As pointed out above and claimed herein, the packer device can be used in combination with a downhole pump and tubing anchor, and often a gas separator hookup is advantageously included by connecting the recited apparatus in series relationship with respect to one another. An important feature of this invention is the provision of equalizing ports arranged to be closed and opened, respectively, in response to the rotation of the tubing string to move the packer elements into the set and unseated configuration, respectively, and thereby facilitate running and pulling the packer with a dry string.

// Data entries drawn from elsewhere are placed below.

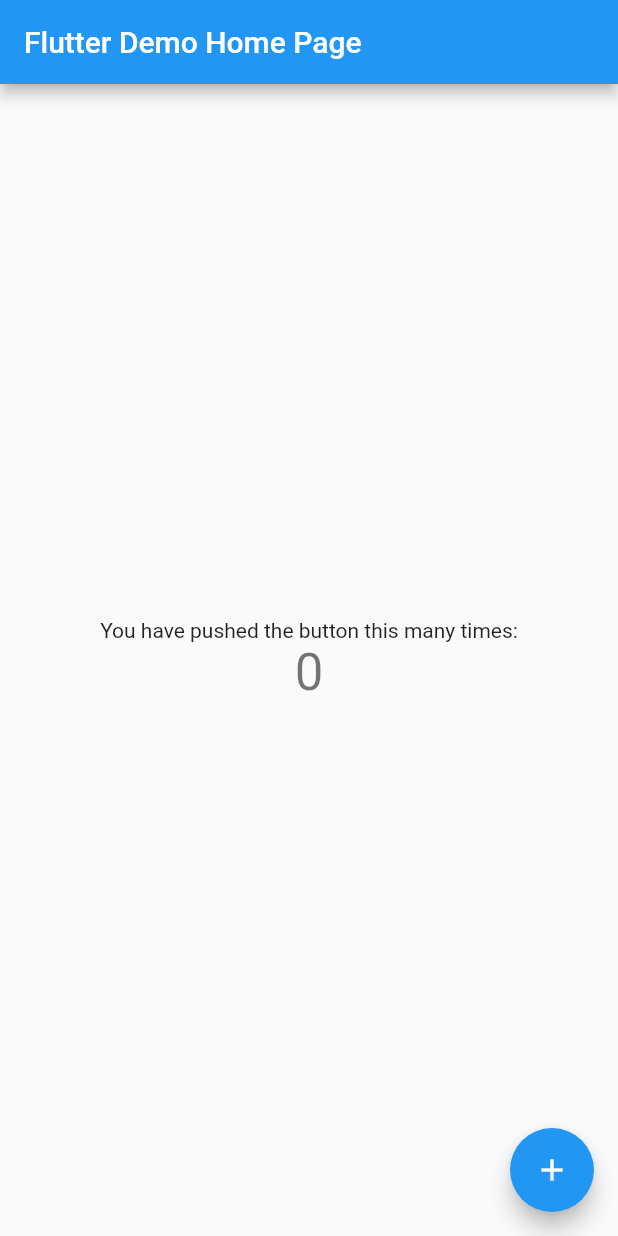
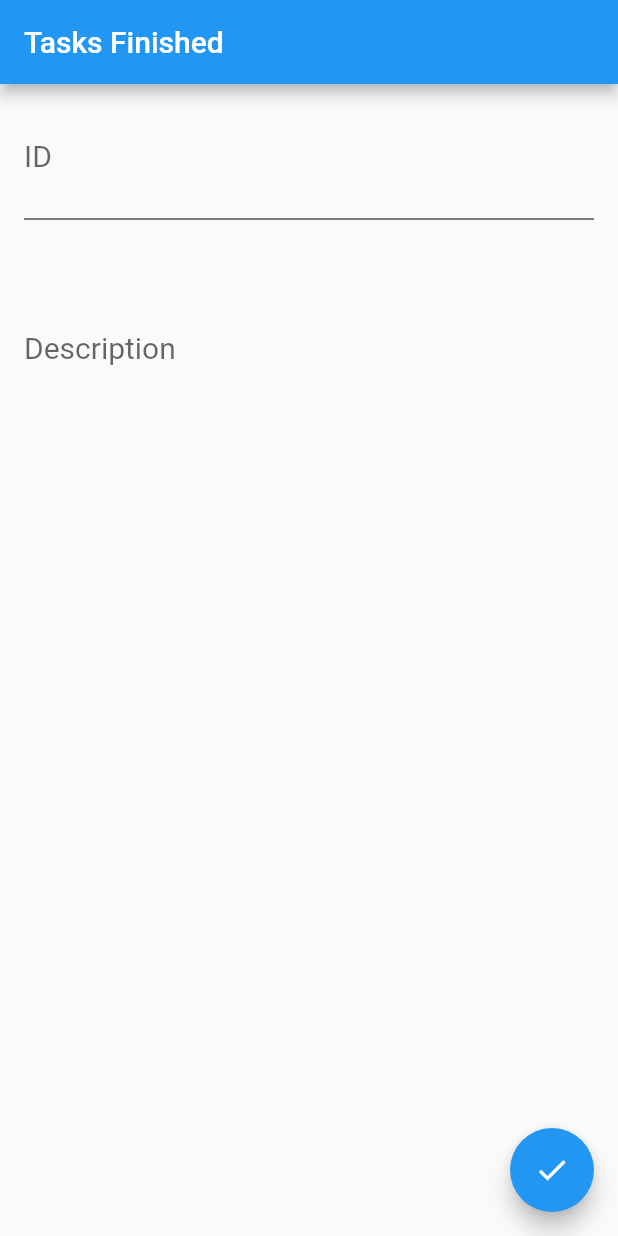
Before and after one commit to iarunabho/Flutter-Mobile-Dev-Ajnaa, a Flutter app: the screen it shows after launch, on a phone screen of 412 x 824 dp. Run offline on Flutter 3.47's test engine with Material 2 defaults, Android fonts, the phone set to English and light mode, and no system bars.

Commit message:
Added Home

```diff
--- a/lib/main.dart
+++ b/lib/main.dart
@@ -1,111 +1,128 @@
 import 'package:flutter/material.dart';
+//
 
 void main() => runApp(MyApp());
 
 class MyApp extends StatelessWidget {
-  // This widget is the root of your application.
   @override
   Widget build(BuildContext context) {
+    final appTitle = 'Tasks Finished';
+
     return MaterialApp(
-      title: 'Flutter Demo',
-      theme: ThemeData(
-        // This is the theme of your application.
-        //
-        // Try running your application with "flutter run". You'll see the
-        // application has a blue toolbar. Then, without quitting the app, try
-        // changing the primarySwatch below to Colors.green and then invoke
-        // "hot reload" (press "r" in the console where you ran "flutter run",
-        // or simply save your changes to "hot reload" in a Flutter IDE).
-        // Notice that the counter didn't reset back to zero; the application
-        // is not restarted.
-        primarySwatch: Colors.blue,
+      title: appTitle,
+      debugShowCheckedModeBanner: false,
+      home: Scaffold(
+        appBar: AppBar(
+          title: Text(appTitle),
+        ),
+        body: MyCustomForm(),
       ),
-      home: MyHomePage(title: 'Flutter Demo Home Page'),
     );
   }
 }
 
-class MyHomePage extends StatefulWidget {
-  MyHomePage({Key key, this.title}) : super(key: key);
-
-  // This widget is the home page of your application. It is stateful, meaning
-  // that it has a State object (defined below) that contains fields that affect
-  // how it looks.
-
-  // This class is the configuration for the state. It holds the values (in this
-  // case the title) provided by the parent (in this case the App widget) and
-  // used by the build method of the State. Fields in a Widget subclass are
-  // always marked "final".
-
-  final String title;
-
+// Create a Form widget.
+class MyCustomForm extends StatefulWidget {
   @override
-  _MyHomePageState createState() => _MyHomePageState();
+  MyCustomFormState createState() {
+    return MyCustomFormState();
+  }
 }
 
-class _MyHomePageState extends State<MyHomePage> {
-  int _counter = 0;
+// Create a corresponding State class.
+// This class holds data related to the form.
+class MyCustomFormState extends State<MyCustomForm> {
+  // Create a global key that uniquely identifies the Form widget
+  // and allows validation of the form.
+  //
+  // Note: This is a GlobalKey<FormState>,
+  // not a GlobalKey<MyCustomFormState>.
+  final _formKey = GlobalKey<FormState>();
+  final myController = TextEditingController();
+  final descController = TextEditingController();
 
-  void _incrementCounter() {
-    setState(() {
-      // This call to setState tells the Flutter framework that something has
-      // changed in this State, which causes it to rerun the build method below
-      // so that the display can reflect the updated values. If we changed
-      // _counter without calling setState(), then the build method would not be
-      // called again, and so nothing would appear to happen.
-      _counter++;
-    });
+  void check() {
+    print("CHKCI");
+  }
+  @override
+  void dispose() {
+    // Clean up the controller when the widget is removed from the
+    // widget tree.
+    myController.dispose();
+    descController.dispose();
+    super.dispose();
   }
 
   @override
   Widget build(BuildContext context) {
-    // This method is rerun every time setState is called, for instance as done
-    // by the _incrementCounter method above.
-    //
-    // The Flutter framework has been optimized to make rerunning build methods
-    // fast, so that you can just rebuild anything that needs updating rather
-    // than having to individually change instances of widgets.
-    return Scaffold(
-      appBar: AppBar(
-        // Here we take the value from the MyHomePage object that was created by
-        // the App.build method, and use it to set our appbar title.
-        title: Text(widget.title),
-      ),
-      body: Center(
-        // Center is a layout widget. It takes a single child and positions it
-        // in the middle of the parent.
-        child: Column(
-          // Column is also a layout widget. It takes a list of children and
-          // arranges them vertically. By default, it sizes itself to fit its
-          // children horizontally, and tries to be as tall as its parent.
-          //
-          // Invoke "debug painting" (press "p" in the console, choose the
-          // "Toggle Debug Paint" action from the Flutter Inspector in Android
-          // Studio, or the "Toggle Debug Paint" command in Visual Studio Code)
-          // to see the wireframe for each widget.
-          //
-          // Column has various properties to control how it sizes itself and
-          // how it positions its children. Here we use mainAxisAlignment to
-          // center the children vertically; the main axis here is the vertical
-          // axis because Columns are vertical (the cross axis would be
-          // horizontal).
-          mainAxisAlignment: MainAxisAlignment.center,
-          children: <Widget>[
-            Text(
-              'You have pushed the button this many times:',
-            ),
-            Text(
-              '$_counter',
-              style: Theme.of(context).textTheme.display1,
-            ),
-          ],
-        ),
-      ),
-      floatingActionButton: FloatingActionButton(
-        onPressed: _incrementCounter,
-        tooltip: 'Increment',
-        child: Icon(Icons.add),
-      ), // This trailing comma makes auto-formatting nicer for build methods.
-    );
+    // Build a Form widget using the _formKey created above.
+    return new Scaffold(
+          body: new Container(
+              margin: new EdgeInsets.all(16.0),
+              child: new Form(
+                  key: _formKey,
+                  child: new Column(
+                      crossAxisAlignment: CrossAxisAlignment.start,
+                      mainAxisAlignment: MainAxisAlignment.start,
+                      children: <Widget>[
+                        new Container(
+                          child: new TextFormField(
+                            controller: myController,
+                            style: TextStyle(fontSize: 20),
+                            decoration: new InputDecoration(
+                              labelText: "ID",
+                              border: InputBorder.none,
+                            ),
+                            key: new Key("title"),
+                            validator: (val) => val.isNotEmpty ? null : "Title must not be empty"
+                          ),
+                        ),
+                        new Container(
+                            child: new Divider(
+                              color: Colors.black,)),
+                        new TextFormField(
+                          controller: descController,
+                          style: TextStyle(
+                            fontSize: 20,
+                          ),
+                          decoration: new InputDecoration(
+                            labelText: "Description",
+                            border: InputBorder.none,
+                          ),
+                          key: new Key("description"),
+                          validator: (val) => val.isNotEmpty ? null : "Description must not be empty",
+                          keyboardType: TextInputType.multiline,
+                          maxLines: 5,
+                        )
+                      ]))
+          ),
+          floatingActionButton: new FloatingActionButton(
+              onPressed: () {
+                if (_formKey.currentState.validate()) {
+                  // If the form is valid, display a Snackbar.
+                  print(myController.text);
+                  print("%%%");
+                  print(descController.text);
+                  showDialog(context: context, child:
+                  new AlertDialog(
+                    title: new Center(child: Text(myController.text)),
+                    content: new Text(descController.text),
+                    actions: <Widget>[
+                                        FlatButton(
+                                          child: Text('Ok'),
+                                          onPressed: () {
+                                            //call db
+                                            myController.clear();
+                                            descController.clear();
+                                            Navigator.of(context).pop();
+                                          },
+                                        ),
+                                      ]
+                  )
+                 );
+                }
+              },
+              child: new Icon(Icons.check)),
+        );
   }
 }
```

The packer is set by rotating the tubing from above the ground approximately 3 turns to the left; and opposite rotation of the tubing to the right for release.

CATALOG OF PARTS

  • 10 producing wellbore
  • 11 surface casing
  • 11′ surface of earth
  • 12 main casing
  • 13 lower end of casing 12
  • F formation
  • P perforations
  • 14 tubing string
  • 14′ outlet for 14
  • 15 lower end of 14
  • 16 annulus
  • 16′ outlet for upper annulus
  • 18 packer of this invention
  • 20 tubing hold down
  • 21 slips of 20
  • 22 Downhole pump and other tools
  • 24 elements are expansible resilient packer rubber
  • 24′ as 24
  • FIG. 2:
  • 26 upper mandrel
  • 28 upper box end, threaded
  • 30 lower end of 26
  • 32 threaded to engage 34
  • 34 lower mandrel
  • 36 upper circumferentially extending end of 34
  • 38 pin end forming the lower end of packer 18
  • 40 element compressor
  • 42 upper end abuts external shoulder on 26
  • 44 lower end encloses reduced diameter part of elements 24, 24
  • 46 locking groove
  • 46′ carrier brass screw received within 46 admits moving 40 axially concurrently respective to movement of 26.
  • 47′ set screw received within 40 preventing relative axial movement of 40/26
  • 48 equalizing chamber
  • 50 inner port connected to 48
  • 52 outer port connected to 52
  • 54 element spacer
  • 56 lower gauge in form of a cap
  • 58 threads attaching 56 to 34
  • 60 ring
  • 61 seal ring or follower
  • 62, 62′ lip seal received within complementary cavities
  • 66 pumping string
  • 68 side string
  • 70 gas separator or other tool
    end catalog parts